> BRIEF
Gather every line from the entries below that includes "Linux".

> SUPPLIED RECORDS

┄┄┄┄┄┄

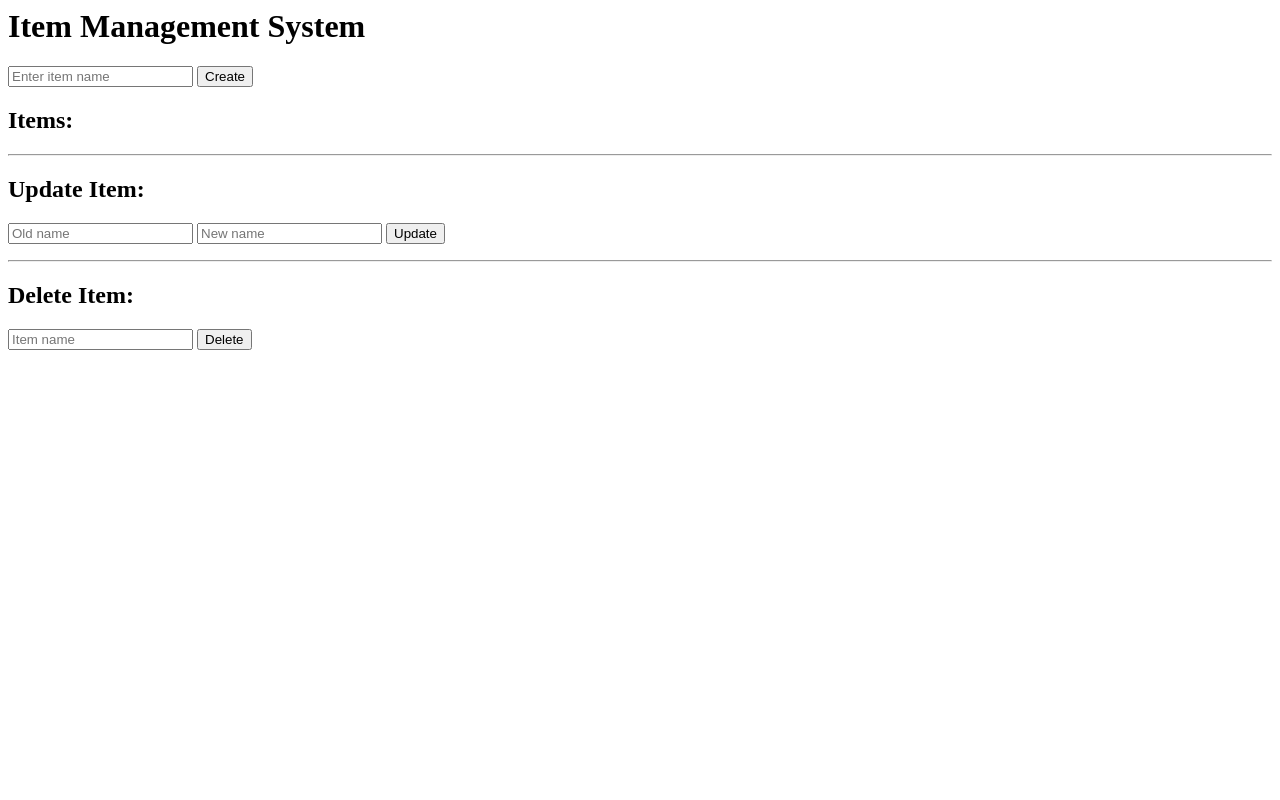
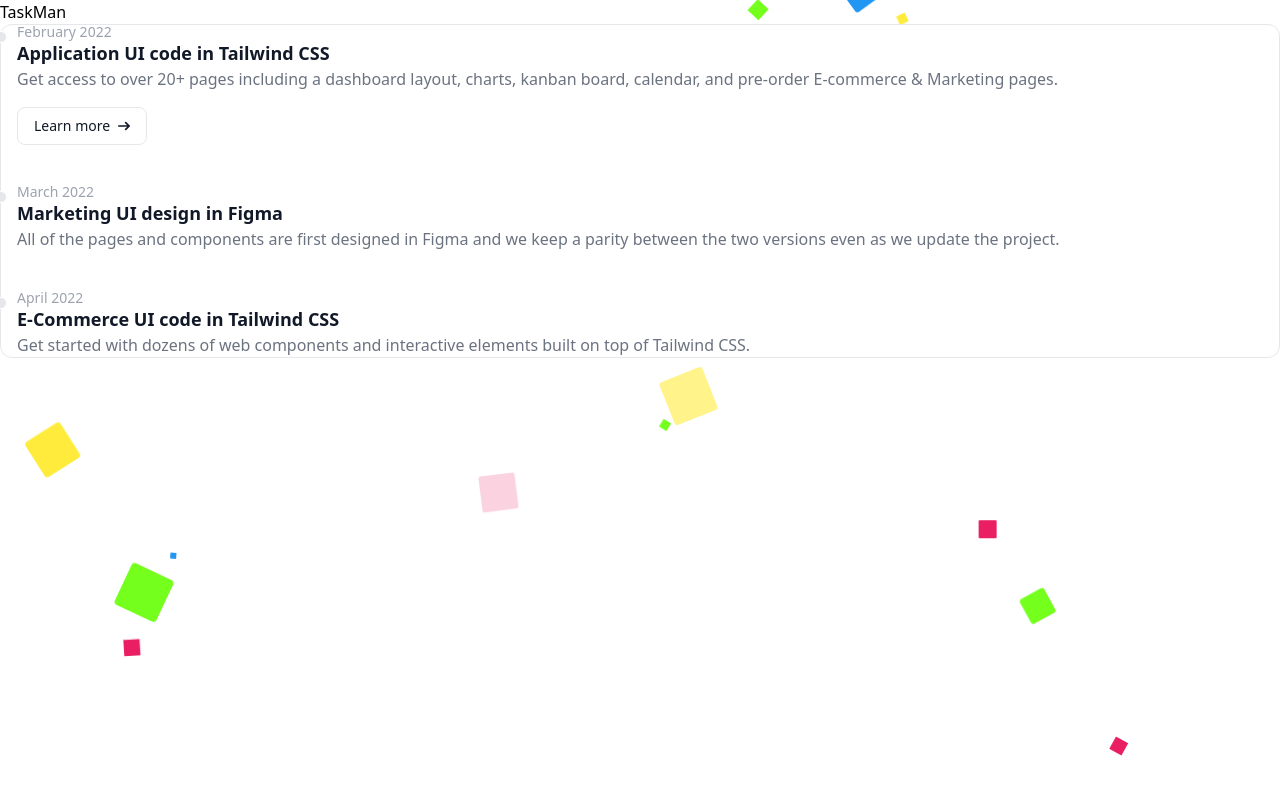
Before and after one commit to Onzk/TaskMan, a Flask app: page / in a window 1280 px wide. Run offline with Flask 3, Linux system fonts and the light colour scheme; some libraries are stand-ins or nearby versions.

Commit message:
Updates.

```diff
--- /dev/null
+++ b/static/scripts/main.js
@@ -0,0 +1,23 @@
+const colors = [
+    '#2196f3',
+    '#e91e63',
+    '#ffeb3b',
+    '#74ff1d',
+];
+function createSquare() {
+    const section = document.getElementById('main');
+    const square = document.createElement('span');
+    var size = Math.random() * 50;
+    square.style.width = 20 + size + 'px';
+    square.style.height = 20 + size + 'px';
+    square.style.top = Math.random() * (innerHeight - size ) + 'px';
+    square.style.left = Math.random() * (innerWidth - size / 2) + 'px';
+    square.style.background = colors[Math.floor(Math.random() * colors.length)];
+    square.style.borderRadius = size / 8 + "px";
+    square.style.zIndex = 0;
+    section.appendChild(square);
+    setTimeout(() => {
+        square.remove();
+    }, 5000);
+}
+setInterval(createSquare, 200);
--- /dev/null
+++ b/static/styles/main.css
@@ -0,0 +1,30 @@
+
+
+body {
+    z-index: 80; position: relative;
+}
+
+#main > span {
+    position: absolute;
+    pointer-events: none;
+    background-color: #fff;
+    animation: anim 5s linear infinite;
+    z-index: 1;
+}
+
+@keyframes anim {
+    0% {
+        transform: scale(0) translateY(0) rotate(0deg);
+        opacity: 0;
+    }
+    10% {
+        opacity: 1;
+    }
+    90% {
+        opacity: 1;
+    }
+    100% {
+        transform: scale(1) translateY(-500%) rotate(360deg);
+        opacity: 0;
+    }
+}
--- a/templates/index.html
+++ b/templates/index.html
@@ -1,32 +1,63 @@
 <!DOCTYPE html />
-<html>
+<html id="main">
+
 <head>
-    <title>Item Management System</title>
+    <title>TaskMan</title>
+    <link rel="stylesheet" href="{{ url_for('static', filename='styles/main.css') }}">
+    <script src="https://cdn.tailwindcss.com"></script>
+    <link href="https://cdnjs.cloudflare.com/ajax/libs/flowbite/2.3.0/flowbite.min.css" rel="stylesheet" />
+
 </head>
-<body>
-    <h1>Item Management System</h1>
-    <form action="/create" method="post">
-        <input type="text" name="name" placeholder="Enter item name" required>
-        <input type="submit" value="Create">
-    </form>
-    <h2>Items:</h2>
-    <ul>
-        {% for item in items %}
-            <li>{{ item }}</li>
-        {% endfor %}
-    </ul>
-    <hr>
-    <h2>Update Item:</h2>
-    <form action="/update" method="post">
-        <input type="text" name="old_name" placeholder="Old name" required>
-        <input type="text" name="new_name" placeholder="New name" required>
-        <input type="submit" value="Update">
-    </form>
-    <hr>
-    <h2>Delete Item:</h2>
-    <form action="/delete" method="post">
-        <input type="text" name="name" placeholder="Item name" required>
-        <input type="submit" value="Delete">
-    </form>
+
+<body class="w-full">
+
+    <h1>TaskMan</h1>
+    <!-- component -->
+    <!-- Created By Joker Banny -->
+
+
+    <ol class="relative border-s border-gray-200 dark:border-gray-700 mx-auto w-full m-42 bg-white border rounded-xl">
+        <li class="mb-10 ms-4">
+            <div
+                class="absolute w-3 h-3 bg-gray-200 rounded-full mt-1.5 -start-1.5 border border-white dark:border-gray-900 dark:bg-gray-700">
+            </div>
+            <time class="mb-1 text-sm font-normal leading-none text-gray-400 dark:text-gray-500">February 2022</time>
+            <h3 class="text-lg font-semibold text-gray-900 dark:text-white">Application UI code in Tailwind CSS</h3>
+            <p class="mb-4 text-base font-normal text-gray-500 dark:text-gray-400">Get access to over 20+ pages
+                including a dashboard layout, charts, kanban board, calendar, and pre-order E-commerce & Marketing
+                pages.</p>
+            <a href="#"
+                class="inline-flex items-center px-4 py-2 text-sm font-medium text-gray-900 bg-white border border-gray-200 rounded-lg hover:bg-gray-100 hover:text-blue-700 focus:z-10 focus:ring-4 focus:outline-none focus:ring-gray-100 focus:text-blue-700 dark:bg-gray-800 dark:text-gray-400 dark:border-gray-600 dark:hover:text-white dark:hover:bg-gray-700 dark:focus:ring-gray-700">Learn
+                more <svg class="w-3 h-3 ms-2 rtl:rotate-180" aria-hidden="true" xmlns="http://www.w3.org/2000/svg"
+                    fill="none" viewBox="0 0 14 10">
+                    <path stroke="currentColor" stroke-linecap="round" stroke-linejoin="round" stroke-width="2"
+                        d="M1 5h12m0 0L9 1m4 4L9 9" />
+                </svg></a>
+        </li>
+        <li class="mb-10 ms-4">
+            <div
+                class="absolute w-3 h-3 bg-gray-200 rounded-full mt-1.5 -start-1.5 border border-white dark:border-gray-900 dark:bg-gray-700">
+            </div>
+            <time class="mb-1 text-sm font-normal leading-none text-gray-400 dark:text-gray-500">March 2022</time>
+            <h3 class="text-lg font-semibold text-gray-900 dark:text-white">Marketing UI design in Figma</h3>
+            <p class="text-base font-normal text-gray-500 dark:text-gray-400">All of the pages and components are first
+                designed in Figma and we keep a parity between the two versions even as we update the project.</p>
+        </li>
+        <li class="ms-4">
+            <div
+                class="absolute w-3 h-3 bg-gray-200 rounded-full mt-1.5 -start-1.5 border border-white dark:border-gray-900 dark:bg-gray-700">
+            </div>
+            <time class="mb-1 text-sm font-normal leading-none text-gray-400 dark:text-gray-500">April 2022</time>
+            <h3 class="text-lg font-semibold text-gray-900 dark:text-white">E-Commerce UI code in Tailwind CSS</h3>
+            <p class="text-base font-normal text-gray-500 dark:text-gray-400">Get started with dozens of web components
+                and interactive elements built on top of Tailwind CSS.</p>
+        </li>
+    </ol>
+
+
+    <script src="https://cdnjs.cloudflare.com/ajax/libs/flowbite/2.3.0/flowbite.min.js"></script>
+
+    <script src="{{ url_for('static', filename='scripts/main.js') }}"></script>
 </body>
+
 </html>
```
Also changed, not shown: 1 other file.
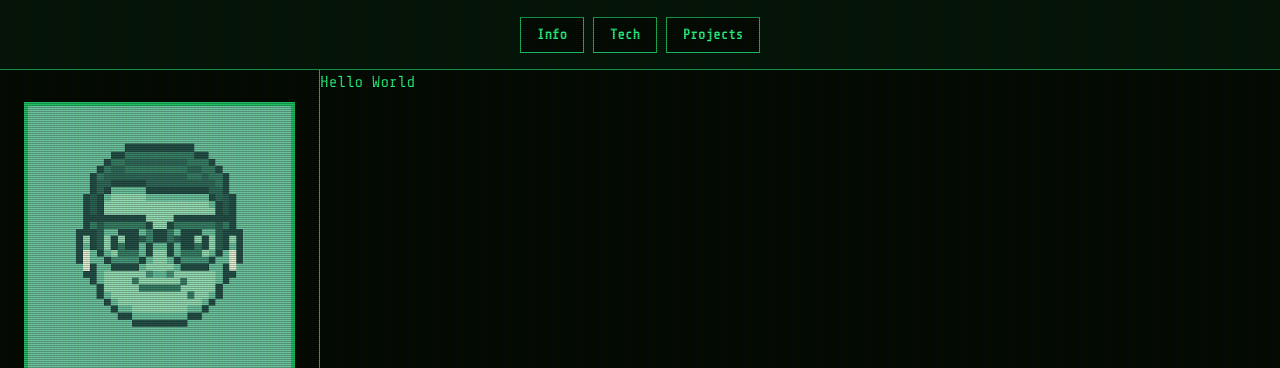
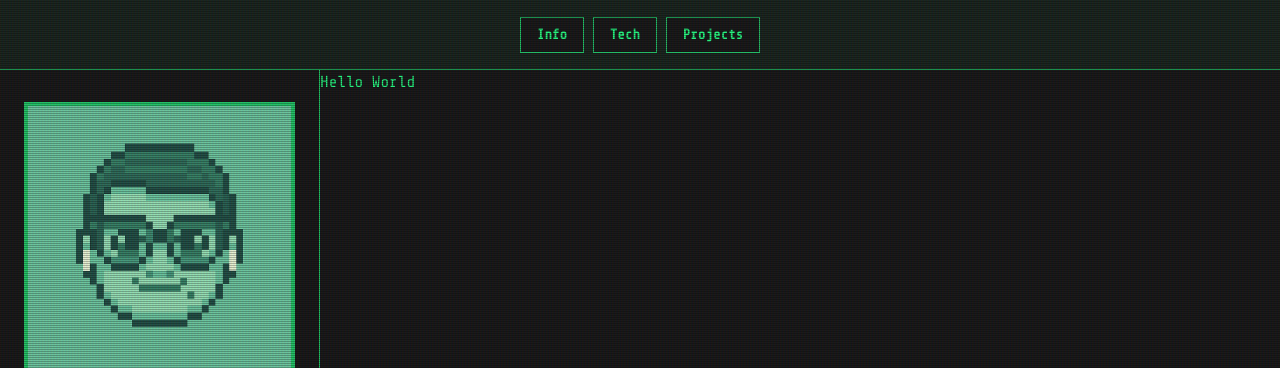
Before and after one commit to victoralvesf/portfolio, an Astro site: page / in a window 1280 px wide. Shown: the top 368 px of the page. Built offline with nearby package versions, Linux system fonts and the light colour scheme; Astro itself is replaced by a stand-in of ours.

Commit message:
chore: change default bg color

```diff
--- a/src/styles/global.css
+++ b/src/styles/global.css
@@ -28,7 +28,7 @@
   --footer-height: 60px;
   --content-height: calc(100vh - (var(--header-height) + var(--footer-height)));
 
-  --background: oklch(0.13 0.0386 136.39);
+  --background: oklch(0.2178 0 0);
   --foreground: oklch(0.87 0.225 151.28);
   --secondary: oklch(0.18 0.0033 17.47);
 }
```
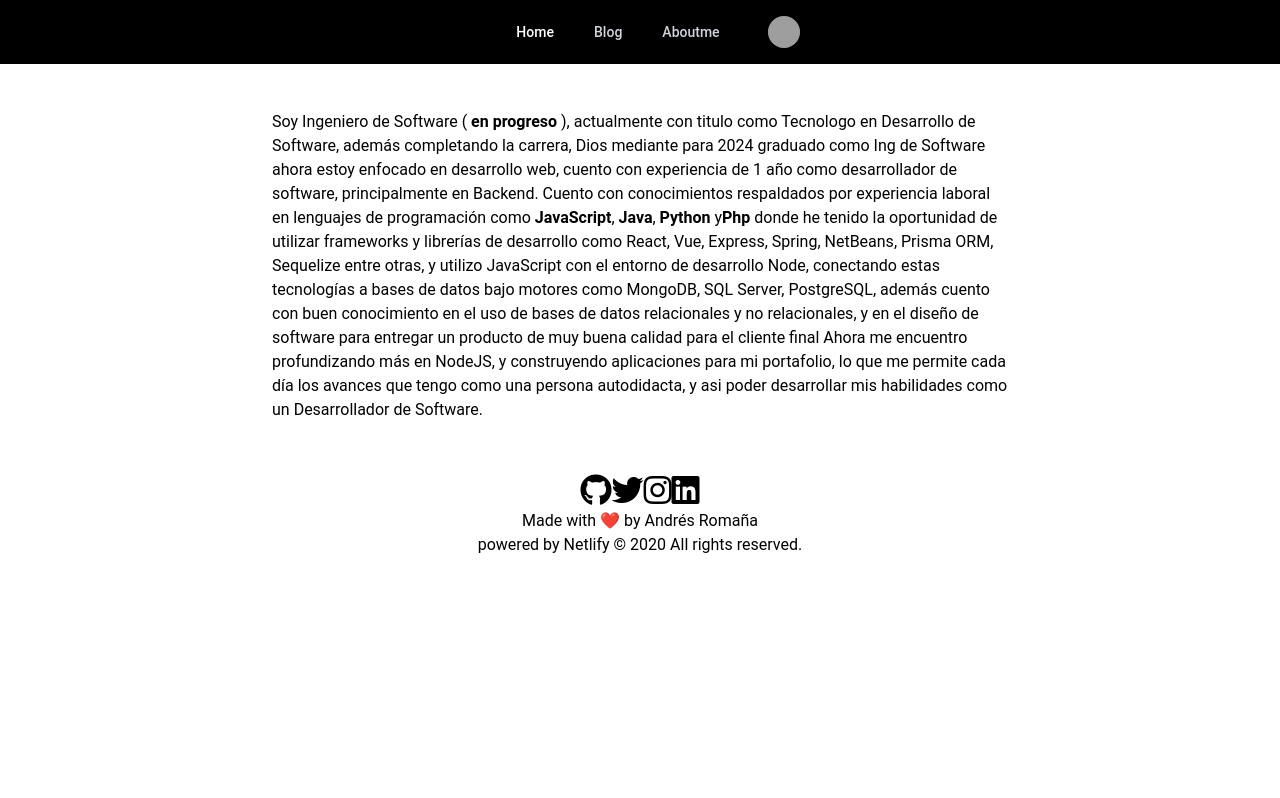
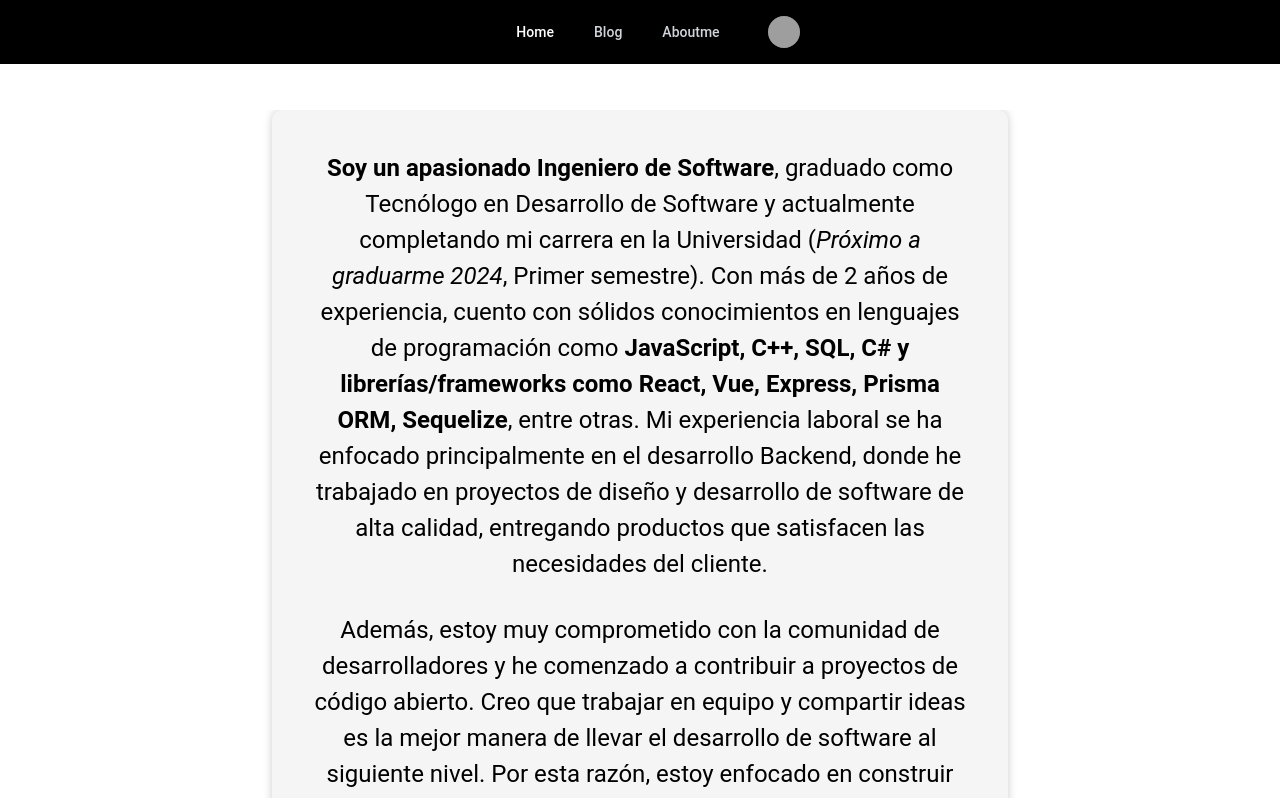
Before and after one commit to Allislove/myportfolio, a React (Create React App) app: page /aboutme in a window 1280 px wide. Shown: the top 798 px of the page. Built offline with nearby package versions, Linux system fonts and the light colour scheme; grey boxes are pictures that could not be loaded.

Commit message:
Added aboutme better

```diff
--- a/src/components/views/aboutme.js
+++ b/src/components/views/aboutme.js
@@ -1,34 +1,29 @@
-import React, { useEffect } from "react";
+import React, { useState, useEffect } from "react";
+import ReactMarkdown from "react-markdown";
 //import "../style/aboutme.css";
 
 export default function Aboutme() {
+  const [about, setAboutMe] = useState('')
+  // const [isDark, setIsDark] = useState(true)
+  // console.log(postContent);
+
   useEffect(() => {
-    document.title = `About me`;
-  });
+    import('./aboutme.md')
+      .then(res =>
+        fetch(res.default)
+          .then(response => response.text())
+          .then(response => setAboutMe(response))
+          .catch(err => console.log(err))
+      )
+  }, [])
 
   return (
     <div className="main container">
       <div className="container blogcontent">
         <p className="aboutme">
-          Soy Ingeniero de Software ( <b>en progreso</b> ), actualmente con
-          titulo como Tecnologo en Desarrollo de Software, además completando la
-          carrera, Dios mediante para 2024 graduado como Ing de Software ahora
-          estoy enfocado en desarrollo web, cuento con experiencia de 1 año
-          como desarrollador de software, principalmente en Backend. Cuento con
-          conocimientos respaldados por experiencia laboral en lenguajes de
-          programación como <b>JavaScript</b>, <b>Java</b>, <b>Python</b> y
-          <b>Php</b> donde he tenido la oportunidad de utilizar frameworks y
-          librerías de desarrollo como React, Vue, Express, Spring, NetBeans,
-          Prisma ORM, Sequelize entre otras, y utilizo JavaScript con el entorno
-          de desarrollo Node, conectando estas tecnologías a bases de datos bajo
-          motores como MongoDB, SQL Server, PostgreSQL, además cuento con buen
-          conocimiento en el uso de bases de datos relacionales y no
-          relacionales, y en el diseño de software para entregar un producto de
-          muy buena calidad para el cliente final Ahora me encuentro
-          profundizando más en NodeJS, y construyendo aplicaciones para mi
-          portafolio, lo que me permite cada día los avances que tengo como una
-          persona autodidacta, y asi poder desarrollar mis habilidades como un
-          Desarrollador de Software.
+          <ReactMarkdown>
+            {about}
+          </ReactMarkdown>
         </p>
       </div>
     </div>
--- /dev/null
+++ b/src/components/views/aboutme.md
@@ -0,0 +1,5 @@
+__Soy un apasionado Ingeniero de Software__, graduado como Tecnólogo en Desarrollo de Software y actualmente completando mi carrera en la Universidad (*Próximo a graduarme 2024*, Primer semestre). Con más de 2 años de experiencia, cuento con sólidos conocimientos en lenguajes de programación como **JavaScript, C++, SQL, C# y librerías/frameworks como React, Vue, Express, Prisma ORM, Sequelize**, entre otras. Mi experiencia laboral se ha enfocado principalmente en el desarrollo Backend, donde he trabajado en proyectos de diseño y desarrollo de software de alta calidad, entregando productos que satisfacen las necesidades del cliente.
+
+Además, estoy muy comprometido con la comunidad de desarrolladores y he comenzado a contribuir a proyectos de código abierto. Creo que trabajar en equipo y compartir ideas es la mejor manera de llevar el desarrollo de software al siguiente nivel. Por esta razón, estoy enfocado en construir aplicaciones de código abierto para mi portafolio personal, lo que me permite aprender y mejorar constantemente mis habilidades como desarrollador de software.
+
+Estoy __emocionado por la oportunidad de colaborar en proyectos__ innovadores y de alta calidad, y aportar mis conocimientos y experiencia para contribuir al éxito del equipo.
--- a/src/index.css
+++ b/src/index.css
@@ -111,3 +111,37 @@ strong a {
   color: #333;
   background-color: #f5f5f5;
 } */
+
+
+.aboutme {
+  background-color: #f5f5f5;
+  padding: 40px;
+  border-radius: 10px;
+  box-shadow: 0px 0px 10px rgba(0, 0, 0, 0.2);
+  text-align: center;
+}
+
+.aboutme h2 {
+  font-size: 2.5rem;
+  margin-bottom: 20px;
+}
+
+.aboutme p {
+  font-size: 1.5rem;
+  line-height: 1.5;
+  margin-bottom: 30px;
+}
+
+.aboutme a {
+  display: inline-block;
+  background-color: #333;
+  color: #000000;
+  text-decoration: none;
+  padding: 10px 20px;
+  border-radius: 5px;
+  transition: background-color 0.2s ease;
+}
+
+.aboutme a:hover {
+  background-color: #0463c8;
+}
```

┄┄┄┄┄┄

> REPLY TO THE TASK
Before and after one commit to Onzk/TaskMan, a Flask app: page / in a window 1280 px wide. Run offline with Flask 3, Linux system fonts and the light colour scheme; some libraries are stand-ins or nearby versions.
Before and after one commit to victoralvesf/portfolio, an Astro site: page / in a window 1280 px wide. Shown: the top 368 px of the page. Built offline with nearby package versions, Linux system fonts and the light colour scheme; Astro itself is replaced by a stand-in of ours.
Before and after one commit to Allislove/myportfolio, a React (Create React App) app: page /aboutme in a window 1280 px wide. Shown: the top 798 px of the page. Built offline with nearby package versions, Linux system fonts and the light colour scheme; grey boxes are pictures that could not be loaded.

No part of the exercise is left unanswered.